Sometimes less is more. That seems to be the business mantra of John Malone, the cable industry magnate who spearheaded Tuesday’s blockbuster cable deal that saw his smaller Charter Communications Inc. acquire Time Warner Cable Inc. for $55 billion in cash and stock. With Tuesday’s deal, valued at roughly $78 million when you add in the debt Charter will assume, Malone, 74, has further solidified his place in the American cable industry hall of fame. Charter, which is owned by Malone's Liberty Broadband Corp. and prior to the deal was the fourth-largest cable company in the U.S., would vault up to the second largest, a position held by Time Warner before Tuesday.

So, how did he do it? The “cable cowboy,” as he was dubbed by his biographer, had a net worth estimated by Forbes of $8.5 billion as of Tuesday morning. The merger, which helped bolster his already enviable cable business holdings that include Lionsgate, Starz and Discovery, bears all the hallmarks of the less-is-more approach, which he employed in 1998 when he sold a telecom company once close to bankruptcy for a whopping $48 billion.

Malone’s latest deal ranks high – if not the highest -- among his most shrewd business transactions. In the decade since his biography was released, Malone continued to strengthen his cable empire, including earlier this year, when Lionsgate paid Malone’s Liberty Media $150 million in shares for a stake in cable movie company Starz, according to Deadline. One banker said the Lionsgate deal -- much like the 1998 sale of Tele-Communications Inc. (TCI) for the aforementioned $48 billion -- showed Malone’s business mind “is strategic in how he structures his investments and clearly sees this as a stepping stone to something bigger.” That deal also landed Malone a seat at the Lionsgate board table.

After Comcast last month stopped pursuing its own $45 million merger with Time Warner because of concerns from federal regulators, Malone stepped up and made a deal happen. It was a matter of Malone's persistence in addition to circumstance, according to one analyst. “The timing of this deal clearly shows how desperate Time Warner Cable is to be acquired,” said Paolo Pescatore, of technology research company CCS Insight, according to the New York Times.

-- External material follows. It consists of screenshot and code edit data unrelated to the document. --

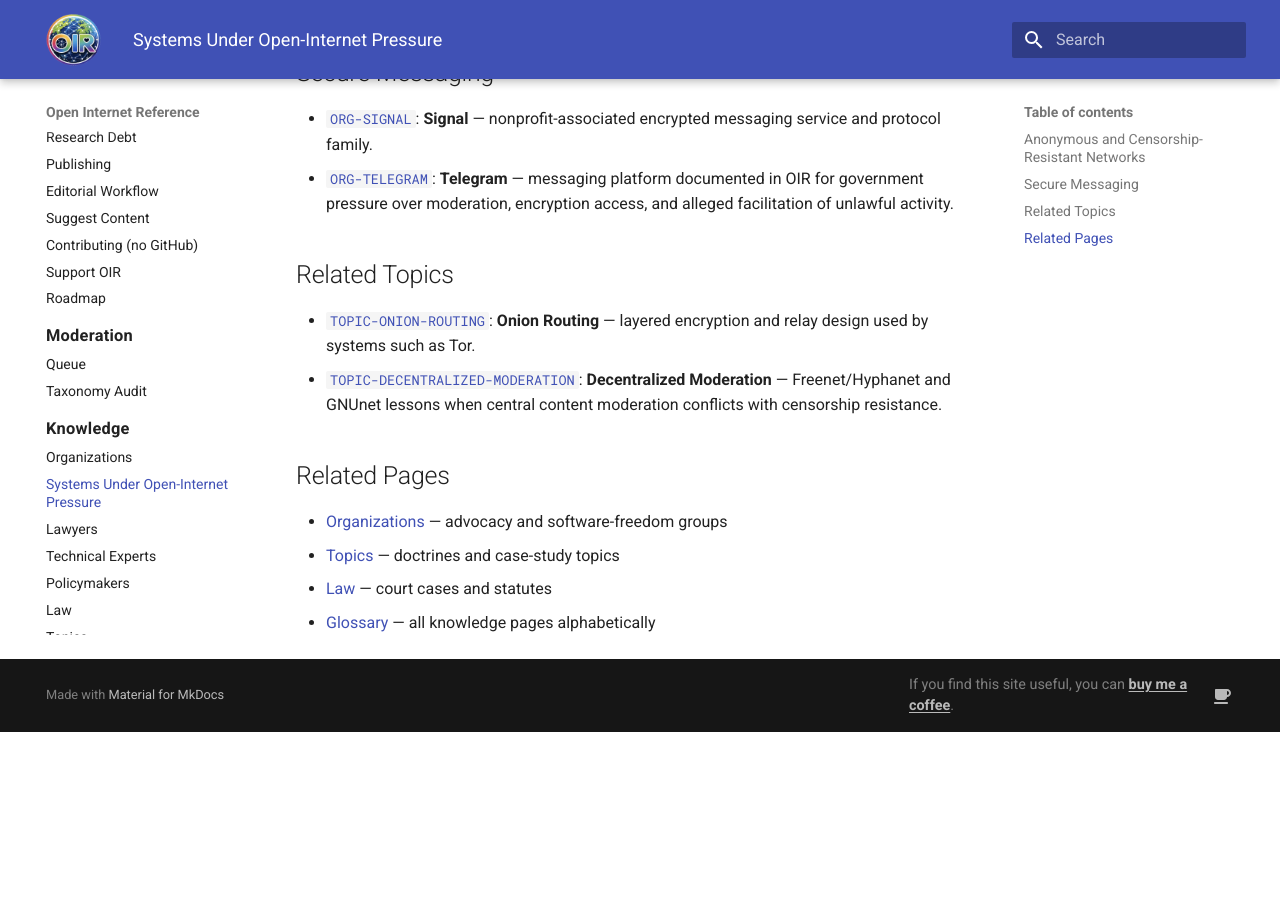
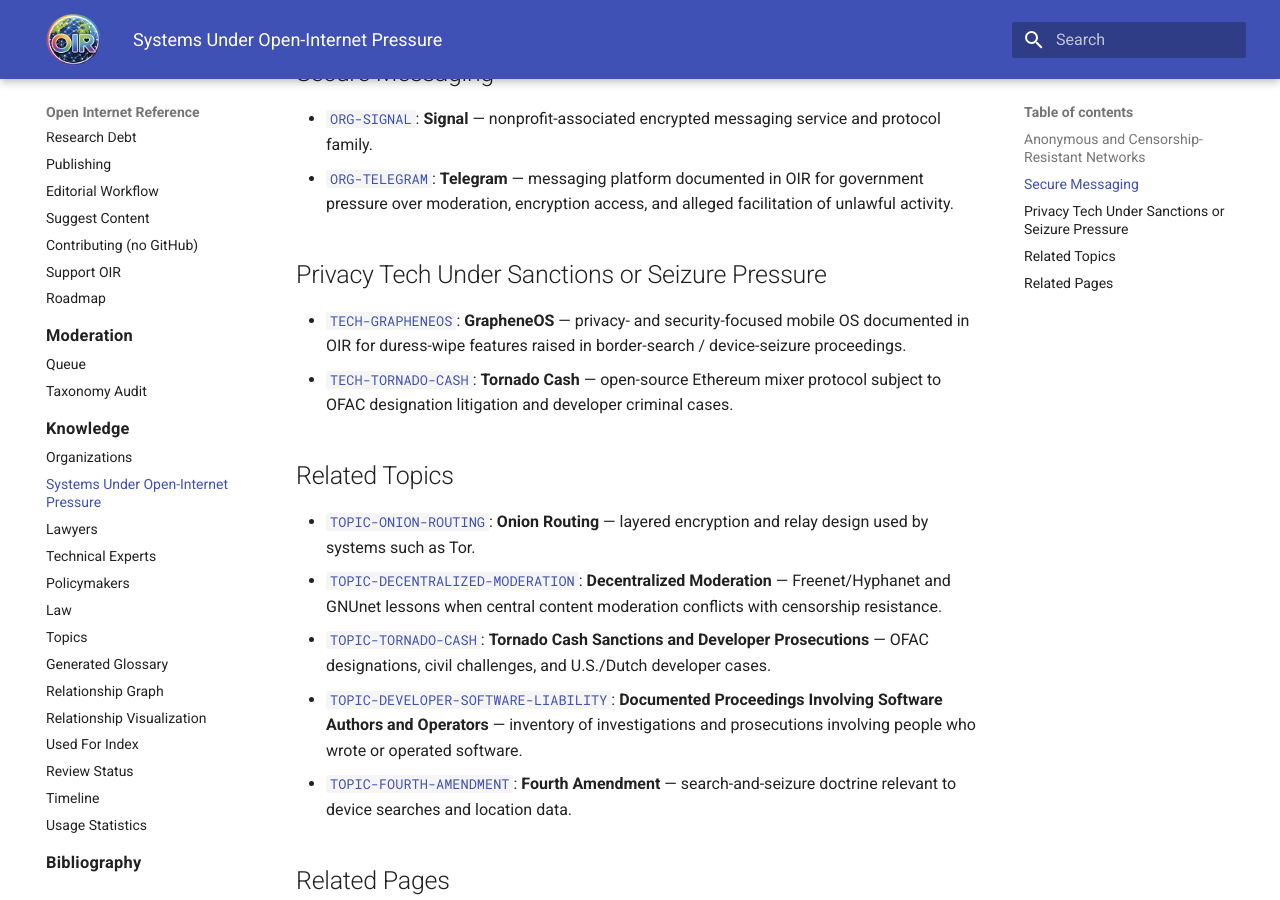
Before and after one commit to itsmeront/open-internet-reference, an MkDocs documentation site: the page built from website/knowledge/systems.md, in a window 1280 px wide and 900 px high, scrolled down 651 px. Built offline with MkDocs 1.6.1 and Material for MkDocs 9.7.7, drawn with Linux system fonts in a browser that asks for light colours; before the commit the page ends 1383 px from its top, so only the background shows below that.

Commit message:
Add GrapheneOS and Tornado Cash to Systems Under Open-Internet Pressure.
Group them as privacy tech under sanctions or seizure pressure and link related Fourth Amendment and developer-liability topics.

Co-authored-by: Cursor <cursoragent@cursor.com>

```diff
--- a/website/knowledge/index.md
+++ b/website/knowledge/index.md
@@ -5,7 +5,7 @@ The Open Internet Reference knowledge base documents organizations, lawyers, cou
 ## Ways into the Reference
 
 - [Organizations](organizations.md) — groups that defend digital rights and support open source software companies.
-- [Systems Under Open-Internet Pressure](systems.md) — networks and messaging systems OIR tracks for design, governance, and legal exposure.
+- [Systems Under Open-Internet Pressure](systems.md) — networks, messaging, and privacy tech OIR tracks for design, governance, and legal exposure.
 - [Lawyers](lawyers.md) — attorneys and legal scholars known for fighting censorship and protecting software rights.
 - [Technical Experts](experts.md) — engineers and scholars who explain internet architecture, cryptography, and platform policy (useful for expert consultation in litigation).
 - [Policymakers](policymakers.md) — legislators active on digital rights, privacy, encryption, and internet freedom.
--- a/website/knowledge/systems.md
+++ b/website/knowledge/systems.md
@@ -15,10 +15,18 @@ Organization records (`ORG-*`) and technology records (`TECH-*`) both appear her
 - [`ORG-SIGNAL`](../generated/source-docs/knowledge/organizations/ORG-SIGNAL.md): **Signal** — nonprofit-associated encrypted messaging service and protocol family.
 - [`ORG-TELEGRAM`](../generated/source-docs/knowledge/organizations/ORG-TELEGRAM.md): **Telegram** — messaging platform documented in OIR for government pressure over moderation, encryption access, and alleged facilitation of unlawful activity.
 
+## Privacy Tech Under Sanctions or Seizure Pressure
+
+- [`TECH-GRAPHENEOS`](../generated/source-docs/knowledge/technical/TECH-GRAPHENEOS.md): **GrapheneOS** — privacy- and security-focused mobile OS documented in OIR for duress-wipe features raised in border-search / device-seizure proceedings.
+- [`TECH-TORNADO-CASH`](../generated/source-docs/knowledge/technical/TECH-TORNADO-CASH.md): **Tornado Cash** — open-source Ethereum mixer protocol subject to OFAC designation litigation and developer criminal cases.
+
 ## Related Topics
 
 - [`TOPIC-ONION-ROUTING`](../generated/source-docs/knowledge/technical/TOPIC-ONION-ROUTING.md): **Onion Routing** — layered encryption and relay design used by systems such as Tor.
 - [`TOPIC-DECENTRALIZED-MODERATION`](../generated/source-docs/knowledge/technical/TOPIC-DECENTRALIZED-MODERATION.md): **Decentralized Moderation** — Freenet/Hyphanet and GNUnet lessons when central content moderation conflicts with censorship resistance.
+- [`TOPIC-TORNADO-CASH`](../generated/source-docs/knowledge/legal/TOPIC-TORNADO-CASH.md): **Tornado Cash Sanctions and Developer Prosecutions** — OFAC designations, civil challenges, and U.S./Dutch developer cases.
+- [`TOPIC-DEVELOPER-SOFTWARE-LIABILITY`](../generated/source-docs/knowledge/legal/TOPIC-DEVELOPER-SOFTWARE-LIABILITY.md): **Documented Proceedings Involving Software Authors and Operators** — inventory of investigations and prosecutions involving people who wrote or operated software.
+- [`TOPIC-FOURTH-AMENDMENT`](../generated/source-docs/knowledge/legal/TOPIC-FOURTH-AMENDMENT.md): **Fourth Amendment** — search-and-seizure doctrine relevant to device searches and location data.
 
 ## Related Pages
 
```
Also changed, not shown: website/index.md (+1 -0 lines), website/knowledge/organizations.md (+1 -1 lines), website/knowledge/topics.md (+1 -1 lines).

In yet another keen business move, Malone in 2013 transferred more than a half-billion dollars of his stake in Liberty to a tax-exempt charitable trust one day before announcing Liberty would be moving from Colorado to London. While Liberty would still be primarily run out of the Colorado offices, Malone was able to sidestep about $200 million in taxes, Bloomberg reported.

When Malone assumed corporate control of TCI in 1973, the company was mired in debt. Over 24 years, Malone transformed TCI into the nation’s largest cable TV company before he ultimately sold it to AT&T. In addition to his cable assets, Malone owns more U.S. land than anyone, with about 2.2 million acres helping to boost the billionaire's coffers. 

Malone has also branched out into professional sports, becoming in 2007 an owner of Major League Baseball's Atlanta Braves, and Liberty also operates satellite radio company SiriusXM. He previously owned more than half of the stock of DirecTV before he separated himself from the company in 2009, according to Business Week.

A review of Malone’s biography attributed the cable magnate’s career success to “clever, complicated financing deals that sidestepped bank rules and taxes and enriched an inside group of shareholders.” Mark Robichaud, who penned the book, characterized Malone’s approach to business a bit more succinctly: “Charge as much as you can for a product...and spend as little as you can get away with.”

Considering Charter's smaller size vs. Time Warner and the ultimate payoff, it appears Malone has done just that with Tuesday’s deal.